Brief :: Copy every line in the listing that contains "bold".
+-------+
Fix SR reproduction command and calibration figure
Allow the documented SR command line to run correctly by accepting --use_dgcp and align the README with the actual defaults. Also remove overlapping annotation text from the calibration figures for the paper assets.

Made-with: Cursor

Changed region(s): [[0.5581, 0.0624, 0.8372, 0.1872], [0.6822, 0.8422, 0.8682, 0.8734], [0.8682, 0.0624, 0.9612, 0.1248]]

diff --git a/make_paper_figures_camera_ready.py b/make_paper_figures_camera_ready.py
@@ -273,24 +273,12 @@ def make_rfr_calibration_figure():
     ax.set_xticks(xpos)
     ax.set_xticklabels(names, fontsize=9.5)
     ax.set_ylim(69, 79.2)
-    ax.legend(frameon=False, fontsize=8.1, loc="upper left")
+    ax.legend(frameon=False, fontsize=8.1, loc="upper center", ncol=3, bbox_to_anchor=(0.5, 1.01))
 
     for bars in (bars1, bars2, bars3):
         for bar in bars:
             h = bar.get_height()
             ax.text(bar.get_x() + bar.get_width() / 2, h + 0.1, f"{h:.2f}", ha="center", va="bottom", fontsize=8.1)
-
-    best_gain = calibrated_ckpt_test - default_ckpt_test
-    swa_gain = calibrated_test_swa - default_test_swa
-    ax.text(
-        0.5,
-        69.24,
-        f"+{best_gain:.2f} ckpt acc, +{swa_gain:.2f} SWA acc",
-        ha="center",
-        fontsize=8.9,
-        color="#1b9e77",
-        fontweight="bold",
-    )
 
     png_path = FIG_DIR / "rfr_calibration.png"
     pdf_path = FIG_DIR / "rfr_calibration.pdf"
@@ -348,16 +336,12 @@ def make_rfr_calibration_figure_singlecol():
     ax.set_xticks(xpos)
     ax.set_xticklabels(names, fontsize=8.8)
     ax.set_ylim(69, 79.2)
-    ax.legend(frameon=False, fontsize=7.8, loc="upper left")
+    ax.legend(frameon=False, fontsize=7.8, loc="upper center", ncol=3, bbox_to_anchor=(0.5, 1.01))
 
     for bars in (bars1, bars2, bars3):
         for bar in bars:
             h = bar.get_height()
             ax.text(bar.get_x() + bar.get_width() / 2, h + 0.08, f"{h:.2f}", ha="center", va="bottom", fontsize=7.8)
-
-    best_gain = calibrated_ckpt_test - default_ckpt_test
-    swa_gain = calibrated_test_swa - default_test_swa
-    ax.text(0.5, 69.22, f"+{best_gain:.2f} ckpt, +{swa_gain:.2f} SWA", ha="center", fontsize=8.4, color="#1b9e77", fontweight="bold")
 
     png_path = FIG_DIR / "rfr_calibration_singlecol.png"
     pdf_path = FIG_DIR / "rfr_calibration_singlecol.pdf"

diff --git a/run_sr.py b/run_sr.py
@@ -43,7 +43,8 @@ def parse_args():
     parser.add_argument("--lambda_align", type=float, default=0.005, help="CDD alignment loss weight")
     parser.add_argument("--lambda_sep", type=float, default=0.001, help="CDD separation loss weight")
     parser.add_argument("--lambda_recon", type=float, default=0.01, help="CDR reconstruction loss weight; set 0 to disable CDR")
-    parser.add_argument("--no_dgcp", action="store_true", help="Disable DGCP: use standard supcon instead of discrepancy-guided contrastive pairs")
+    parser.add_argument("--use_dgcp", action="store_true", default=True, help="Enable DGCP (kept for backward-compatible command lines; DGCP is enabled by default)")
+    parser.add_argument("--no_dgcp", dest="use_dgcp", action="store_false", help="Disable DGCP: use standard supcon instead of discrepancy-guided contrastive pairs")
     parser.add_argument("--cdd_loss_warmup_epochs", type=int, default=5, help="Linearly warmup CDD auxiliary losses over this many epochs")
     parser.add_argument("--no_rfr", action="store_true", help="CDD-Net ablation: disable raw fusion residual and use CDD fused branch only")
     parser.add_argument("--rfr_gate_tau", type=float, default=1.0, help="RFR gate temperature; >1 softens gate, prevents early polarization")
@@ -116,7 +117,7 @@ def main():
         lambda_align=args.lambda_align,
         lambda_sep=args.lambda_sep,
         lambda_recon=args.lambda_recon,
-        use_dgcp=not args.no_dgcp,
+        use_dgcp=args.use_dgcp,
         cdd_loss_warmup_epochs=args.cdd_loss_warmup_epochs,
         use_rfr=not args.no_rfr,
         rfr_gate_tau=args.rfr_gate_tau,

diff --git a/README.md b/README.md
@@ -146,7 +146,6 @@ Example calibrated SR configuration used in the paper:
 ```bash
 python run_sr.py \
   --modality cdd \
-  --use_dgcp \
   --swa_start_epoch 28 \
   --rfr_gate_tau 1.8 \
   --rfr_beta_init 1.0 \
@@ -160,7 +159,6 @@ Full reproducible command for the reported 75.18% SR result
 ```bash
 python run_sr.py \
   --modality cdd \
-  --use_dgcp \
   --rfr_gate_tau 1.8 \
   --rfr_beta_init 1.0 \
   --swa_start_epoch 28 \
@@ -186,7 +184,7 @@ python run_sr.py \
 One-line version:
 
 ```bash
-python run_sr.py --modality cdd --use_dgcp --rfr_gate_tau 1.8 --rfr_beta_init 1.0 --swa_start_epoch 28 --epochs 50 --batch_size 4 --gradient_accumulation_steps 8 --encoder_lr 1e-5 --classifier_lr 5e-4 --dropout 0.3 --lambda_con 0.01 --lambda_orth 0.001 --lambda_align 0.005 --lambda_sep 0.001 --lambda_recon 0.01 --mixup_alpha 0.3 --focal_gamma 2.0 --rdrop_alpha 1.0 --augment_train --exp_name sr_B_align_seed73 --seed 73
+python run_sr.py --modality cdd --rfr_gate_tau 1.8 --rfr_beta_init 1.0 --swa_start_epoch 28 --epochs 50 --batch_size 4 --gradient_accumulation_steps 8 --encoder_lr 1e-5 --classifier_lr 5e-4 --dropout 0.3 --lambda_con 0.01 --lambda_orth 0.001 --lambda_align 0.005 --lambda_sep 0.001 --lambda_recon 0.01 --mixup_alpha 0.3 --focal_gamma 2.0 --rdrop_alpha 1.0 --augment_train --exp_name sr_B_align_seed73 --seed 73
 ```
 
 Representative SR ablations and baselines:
+-------+
Output ::
-        fontweight="bold",
-    ax.text(0.5, 69.22, f"+{best_gain:.2f} ckpt, +{swa_gain:.2f} SWA", ha="center", fontsize=8.4, color="#1b9e77", fontweight="bold")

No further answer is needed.